Where a line below holds the string "August", copy that line.

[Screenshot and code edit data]
"""

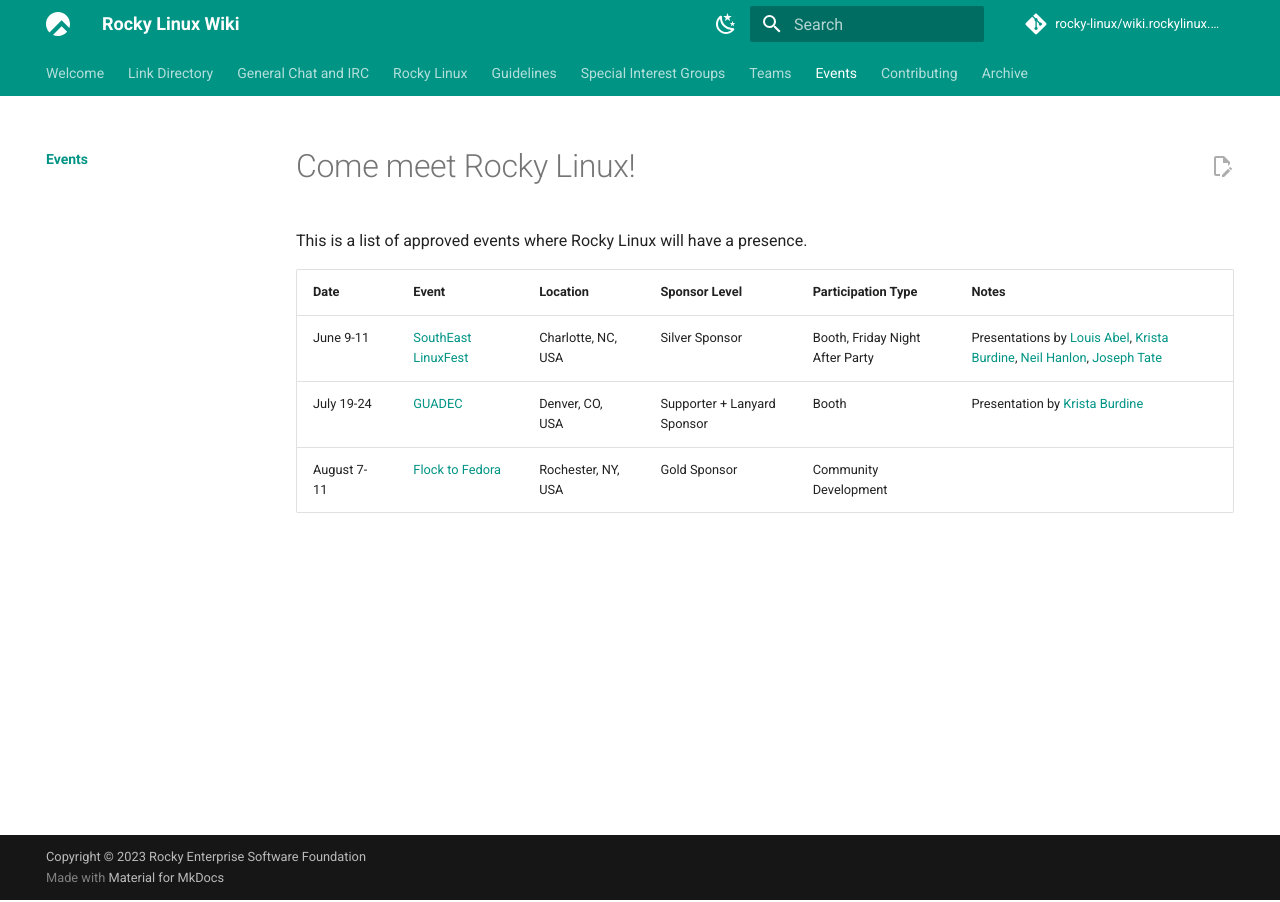
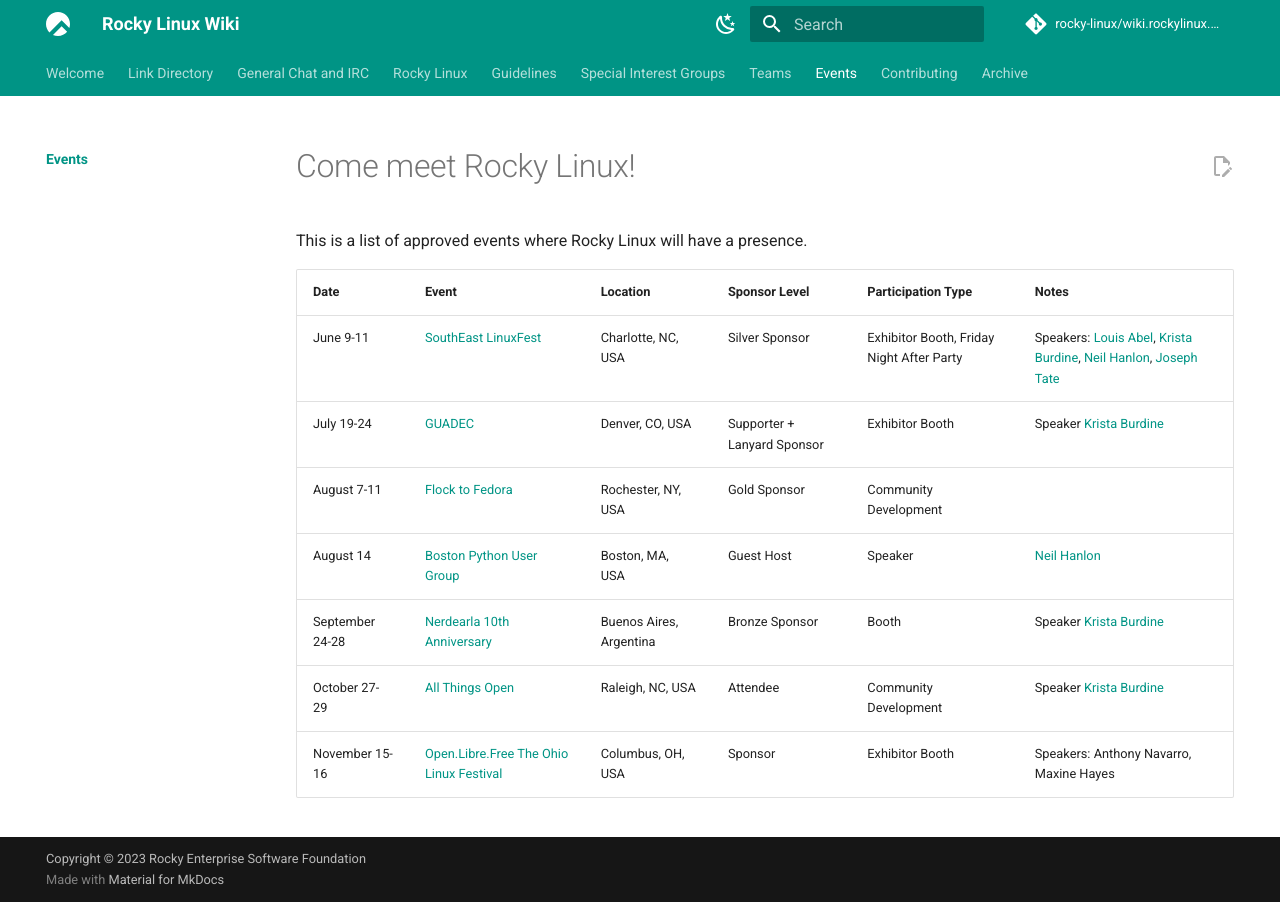
Before and after one commit to rocky-linux/wiki.rockylinux.org, an MkDocs documentation site: the page built from docs/events/index.md, in a window 1280 px wide. Built offline with MkDocs 1.6.1 and Material for MkDocs 9.7.7, drawn with Linux system fonts in a browser that asks for light colours; comment, search, counter and statistics services are not loaded.

Commit message:
Update index.md
events updates for 2024 september-november

```diff
--- a/docs/events/index.md
+++ b/docs/events/index.md
@@ -8,6 +8,10 @@
 
 |Date|Event|Location|Sponsor Level|Participation Type|Notes|
 |-|-|-|-|-|-|
-|June 9-11|[SouthEast LinuxFest](https://southeastlinuxfest.org/)|Charlotte, NC, USA|Silver Sponsor|Booth, Friday Night After Party|Presentations by [Louis Abel](https://speakers.southeastlinuxfest.org/southeast-linux-fest-2024/speaker/XYNUTC/), [Krista Burdine](https://speakers.southeastlinuxfest.org/southeast-linux-fest-2024/speaker/FKCSRW/), [Neil Hanlon](https://speakers.southeastlinuxfest.org/southeast-linux-fest-2024/speaker/RQTB3D/), [Joseph Tate](https://speakers.southeastlinuxfest.org/southeast-linux-fest-2024/speaker/UGM9KS/)
-|July 19-24|[GUADEC](https://events.gnome.org/event/209/)|Denver, CO, USA|Supporter + Lanyard Sponsor|Booth|Presentation by [Krista Burdine](https://events.gnome.org/event/209/contributions/745/)
+|June 9-11|[SouthEast LinuxFest](https://southeastlinuxfest.org/)|Charlotte, NC, USA|Silver Sponsor|Exhibitor Booth, Friday Night After Party|Speakers: [Louis Abel](https://speakers.southeastlinuxfest.org/southeast-linux-fest-2024/speaker/XYNUTC/), [Krista Burdine](https://speakers.southeastlinuxfest.org/southeast-linux-fest-2024/speaker/FKCSRW/), [Neil Hanlon](https://speakers.southeastlinuxfest.org/southeast-linux-fest-2024/speaker/RQTB3D/), [Joseph Tate](https://speakers.southeastlinuxfest.org/southeast-linux-fest-2024/speaker/UGM9KS/)|
+|July 19-24|[GUADEC](https://events.gnome.org/event/209/)|Denver, CO, USA|Supporter + Lanyard Sponsor|Exhibitor Booth|Speaker [Krista Burdine](https://events.gnome.org/event/209/contributions/745/)|
 |August 7-11|[Flock to Fedora](https://flocktofedora.org/)|Rochester, NY, USA|Gold Sponsor|Community Development||
+|August 14|[Boston Python User Group](https://about.bostonpython.com/)|Boston, MA, USA|Guest Host|Speaker|[Neil Hanlon](https://www.youtube.com/watch?v=WrWh949dans)|
+|September 24-28|[Nerdearla 10th Anniversary](https://nerdear.la/en/)|Buenos Aires, Argentina|Bronze Sponsor|Booth|Speaker [Krista Burdine](https://nerdear.la/en/speakers/krista-burdine/)|
+October 27-29|[All Things Open](https://2024.allthingsopen.org/)|Raleigh, NC, USA|Attendee|Community Development|Speaker [Krista Burdine](https://2024.allthingsopen.org/speakers/krista-burdine)|
+November 15-16|[Open.Libre.Free The Ohio Linux Festival](https://olfconference.org/)|Columbus, OH, USA|Sponsor|Exhibitor Booth|Speakers: Anthony Navarro, Maxine Hayes|
```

"""

Answer to this exercise —
 |August 7-11|[Flock to Fedora](https://flocktofedora.org/)|Rochester, NY, USA|Gold Sponsor|Community Development||
+|August 14|[Boston Python User Group](https://about.bostonpython.com/)|Boston, MA, USA|Guest Host|Speaker|[Neil Hanlon](https://www.youtube.com/watch?v=WrWh949dans)|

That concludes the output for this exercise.